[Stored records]
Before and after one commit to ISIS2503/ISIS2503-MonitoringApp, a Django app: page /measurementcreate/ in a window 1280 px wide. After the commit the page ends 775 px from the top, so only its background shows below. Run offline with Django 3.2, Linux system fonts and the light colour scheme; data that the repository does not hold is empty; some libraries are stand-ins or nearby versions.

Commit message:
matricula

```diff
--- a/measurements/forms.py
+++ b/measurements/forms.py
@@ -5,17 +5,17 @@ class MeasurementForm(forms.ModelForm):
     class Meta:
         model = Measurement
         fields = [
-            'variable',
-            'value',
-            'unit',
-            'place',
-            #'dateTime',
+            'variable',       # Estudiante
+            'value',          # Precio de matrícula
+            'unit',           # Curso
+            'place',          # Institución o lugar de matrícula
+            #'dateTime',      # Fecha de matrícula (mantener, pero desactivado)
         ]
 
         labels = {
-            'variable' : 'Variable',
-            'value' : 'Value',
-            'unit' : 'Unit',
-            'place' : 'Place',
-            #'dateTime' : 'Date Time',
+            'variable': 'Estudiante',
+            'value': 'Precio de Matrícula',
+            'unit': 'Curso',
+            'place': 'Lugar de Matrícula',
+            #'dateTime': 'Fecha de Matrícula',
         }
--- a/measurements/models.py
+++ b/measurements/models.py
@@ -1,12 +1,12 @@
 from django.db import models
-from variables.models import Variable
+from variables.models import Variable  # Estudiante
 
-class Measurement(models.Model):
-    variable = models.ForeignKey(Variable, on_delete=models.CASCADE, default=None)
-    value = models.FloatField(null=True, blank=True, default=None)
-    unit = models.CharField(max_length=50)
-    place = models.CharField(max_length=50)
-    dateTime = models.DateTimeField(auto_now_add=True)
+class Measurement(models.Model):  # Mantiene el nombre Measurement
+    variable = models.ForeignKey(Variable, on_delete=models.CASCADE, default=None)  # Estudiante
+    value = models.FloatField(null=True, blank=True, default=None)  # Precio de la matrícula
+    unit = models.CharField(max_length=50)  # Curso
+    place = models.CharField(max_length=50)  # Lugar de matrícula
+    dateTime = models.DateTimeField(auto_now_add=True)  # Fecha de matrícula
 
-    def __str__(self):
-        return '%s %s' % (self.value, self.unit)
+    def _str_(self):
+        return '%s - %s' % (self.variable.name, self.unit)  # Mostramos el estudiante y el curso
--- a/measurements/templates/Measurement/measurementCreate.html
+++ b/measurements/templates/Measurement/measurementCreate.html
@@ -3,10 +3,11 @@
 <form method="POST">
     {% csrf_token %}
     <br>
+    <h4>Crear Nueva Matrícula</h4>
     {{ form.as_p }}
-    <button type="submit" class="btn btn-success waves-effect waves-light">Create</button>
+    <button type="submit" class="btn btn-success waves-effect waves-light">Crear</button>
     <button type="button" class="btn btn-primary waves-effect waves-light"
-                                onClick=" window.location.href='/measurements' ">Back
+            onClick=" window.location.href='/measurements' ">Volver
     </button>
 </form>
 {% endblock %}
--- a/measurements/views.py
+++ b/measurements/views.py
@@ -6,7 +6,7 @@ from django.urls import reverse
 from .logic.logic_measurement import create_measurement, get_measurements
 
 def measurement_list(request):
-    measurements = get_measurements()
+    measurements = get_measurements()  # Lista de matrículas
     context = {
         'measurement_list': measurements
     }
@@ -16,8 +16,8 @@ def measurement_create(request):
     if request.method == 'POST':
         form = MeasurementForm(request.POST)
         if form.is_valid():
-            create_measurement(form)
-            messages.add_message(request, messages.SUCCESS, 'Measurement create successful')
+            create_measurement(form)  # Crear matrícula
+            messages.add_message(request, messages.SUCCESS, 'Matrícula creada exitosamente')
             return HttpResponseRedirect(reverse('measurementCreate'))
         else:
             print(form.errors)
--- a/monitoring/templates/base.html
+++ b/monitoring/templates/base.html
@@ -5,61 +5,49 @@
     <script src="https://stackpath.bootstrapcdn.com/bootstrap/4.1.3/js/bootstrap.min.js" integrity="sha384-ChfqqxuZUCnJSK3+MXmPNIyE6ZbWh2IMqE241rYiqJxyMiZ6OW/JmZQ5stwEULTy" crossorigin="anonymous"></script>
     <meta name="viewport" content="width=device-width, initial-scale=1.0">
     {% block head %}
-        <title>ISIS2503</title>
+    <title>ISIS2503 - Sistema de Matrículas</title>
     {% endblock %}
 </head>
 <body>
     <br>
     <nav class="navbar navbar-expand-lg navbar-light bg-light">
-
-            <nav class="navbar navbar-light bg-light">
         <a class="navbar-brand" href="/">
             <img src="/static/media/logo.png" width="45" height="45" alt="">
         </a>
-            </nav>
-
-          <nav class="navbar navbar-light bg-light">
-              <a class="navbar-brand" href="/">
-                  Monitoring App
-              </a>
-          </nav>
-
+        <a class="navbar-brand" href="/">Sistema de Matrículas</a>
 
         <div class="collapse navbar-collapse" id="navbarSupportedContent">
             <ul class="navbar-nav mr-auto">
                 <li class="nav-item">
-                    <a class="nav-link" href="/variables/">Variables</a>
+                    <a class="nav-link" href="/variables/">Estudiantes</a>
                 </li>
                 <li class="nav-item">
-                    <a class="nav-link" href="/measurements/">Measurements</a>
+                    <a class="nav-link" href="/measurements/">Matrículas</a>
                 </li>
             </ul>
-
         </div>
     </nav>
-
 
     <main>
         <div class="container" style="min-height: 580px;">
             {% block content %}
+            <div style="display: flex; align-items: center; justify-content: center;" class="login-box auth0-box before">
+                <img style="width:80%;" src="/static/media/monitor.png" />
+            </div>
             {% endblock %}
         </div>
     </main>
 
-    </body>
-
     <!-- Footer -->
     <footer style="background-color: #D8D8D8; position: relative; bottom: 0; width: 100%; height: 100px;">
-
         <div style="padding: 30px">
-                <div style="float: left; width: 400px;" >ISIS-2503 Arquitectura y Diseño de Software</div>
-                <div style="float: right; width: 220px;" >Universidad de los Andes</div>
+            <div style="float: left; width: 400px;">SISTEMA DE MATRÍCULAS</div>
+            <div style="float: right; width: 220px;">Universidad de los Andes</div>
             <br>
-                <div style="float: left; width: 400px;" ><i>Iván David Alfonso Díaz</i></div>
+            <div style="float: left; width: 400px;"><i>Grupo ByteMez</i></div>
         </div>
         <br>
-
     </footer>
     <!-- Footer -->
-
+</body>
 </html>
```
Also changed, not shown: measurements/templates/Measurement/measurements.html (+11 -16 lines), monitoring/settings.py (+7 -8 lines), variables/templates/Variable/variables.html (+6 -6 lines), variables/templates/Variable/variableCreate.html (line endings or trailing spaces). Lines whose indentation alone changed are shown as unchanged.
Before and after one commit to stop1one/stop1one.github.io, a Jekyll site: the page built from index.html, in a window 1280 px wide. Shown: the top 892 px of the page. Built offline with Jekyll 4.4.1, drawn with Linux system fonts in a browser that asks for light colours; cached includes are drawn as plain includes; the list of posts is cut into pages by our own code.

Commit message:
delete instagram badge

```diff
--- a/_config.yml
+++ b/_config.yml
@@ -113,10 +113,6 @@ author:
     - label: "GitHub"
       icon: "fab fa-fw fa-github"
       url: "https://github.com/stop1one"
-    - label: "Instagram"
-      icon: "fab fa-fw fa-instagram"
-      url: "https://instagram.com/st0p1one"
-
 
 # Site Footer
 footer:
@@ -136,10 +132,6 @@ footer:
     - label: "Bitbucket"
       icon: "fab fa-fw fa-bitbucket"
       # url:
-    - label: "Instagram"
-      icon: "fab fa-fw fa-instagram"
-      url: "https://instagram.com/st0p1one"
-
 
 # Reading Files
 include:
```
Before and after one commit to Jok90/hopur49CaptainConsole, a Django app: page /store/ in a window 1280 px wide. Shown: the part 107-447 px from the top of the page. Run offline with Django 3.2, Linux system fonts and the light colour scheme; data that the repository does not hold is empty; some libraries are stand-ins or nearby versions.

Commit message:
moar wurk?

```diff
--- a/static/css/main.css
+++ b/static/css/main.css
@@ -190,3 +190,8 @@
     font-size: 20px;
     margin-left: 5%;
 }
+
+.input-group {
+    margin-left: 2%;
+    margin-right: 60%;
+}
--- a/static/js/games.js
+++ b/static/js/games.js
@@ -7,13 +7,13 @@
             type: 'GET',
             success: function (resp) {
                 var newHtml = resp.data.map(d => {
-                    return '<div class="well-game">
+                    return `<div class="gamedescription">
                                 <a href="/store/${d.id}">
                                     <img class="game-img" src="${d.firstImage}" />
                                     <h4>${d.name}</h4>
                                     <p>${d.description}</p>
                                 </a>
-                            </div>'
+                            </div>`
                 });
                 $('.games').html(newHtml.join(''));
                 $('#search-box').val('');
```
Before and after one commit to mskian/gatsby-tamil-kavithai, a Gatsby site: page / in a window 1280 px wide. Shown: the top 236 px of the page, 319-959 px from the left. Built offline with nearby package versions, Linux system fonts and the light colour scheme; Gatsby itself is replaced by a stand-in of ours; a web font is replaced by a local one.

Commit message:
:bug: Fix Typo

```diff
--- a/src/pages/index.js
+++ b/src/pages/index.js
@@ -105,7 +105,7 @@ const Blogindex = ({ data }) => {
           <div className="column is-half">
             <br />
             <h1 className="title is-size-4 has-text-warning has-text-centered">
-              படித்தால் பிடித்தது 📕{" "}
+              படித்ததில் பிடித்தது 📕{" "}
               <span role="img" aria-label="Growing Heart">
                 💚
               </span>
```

INSTRUCTIONS TO FOLLOW: Which lines of the records above contain the word "href"? Report each one.

FINISHED TASK:
-                                onClick=" window.location.href='/measurements' ">Back
+            onClick=" window.location.href='/measurements' ">Volver
         <a class="navbar-brand" href="/">
-              <a class="navbar-brand" href="/">
+        <a class="navbar-brand" href="/">Sistema de Matrículas</a>
-                    <a class="nav-link" href="/variables/">Variables</a>
+                    <a class="nav-link" href="/variables/">Estudiantes</a>
-                    <a class="nav-link" href="/measurements/">Measurements</a>
+                    <a class="nav-link" href="/measurements/">Matrículas</a>
                                 <a href="/store/${d.id}">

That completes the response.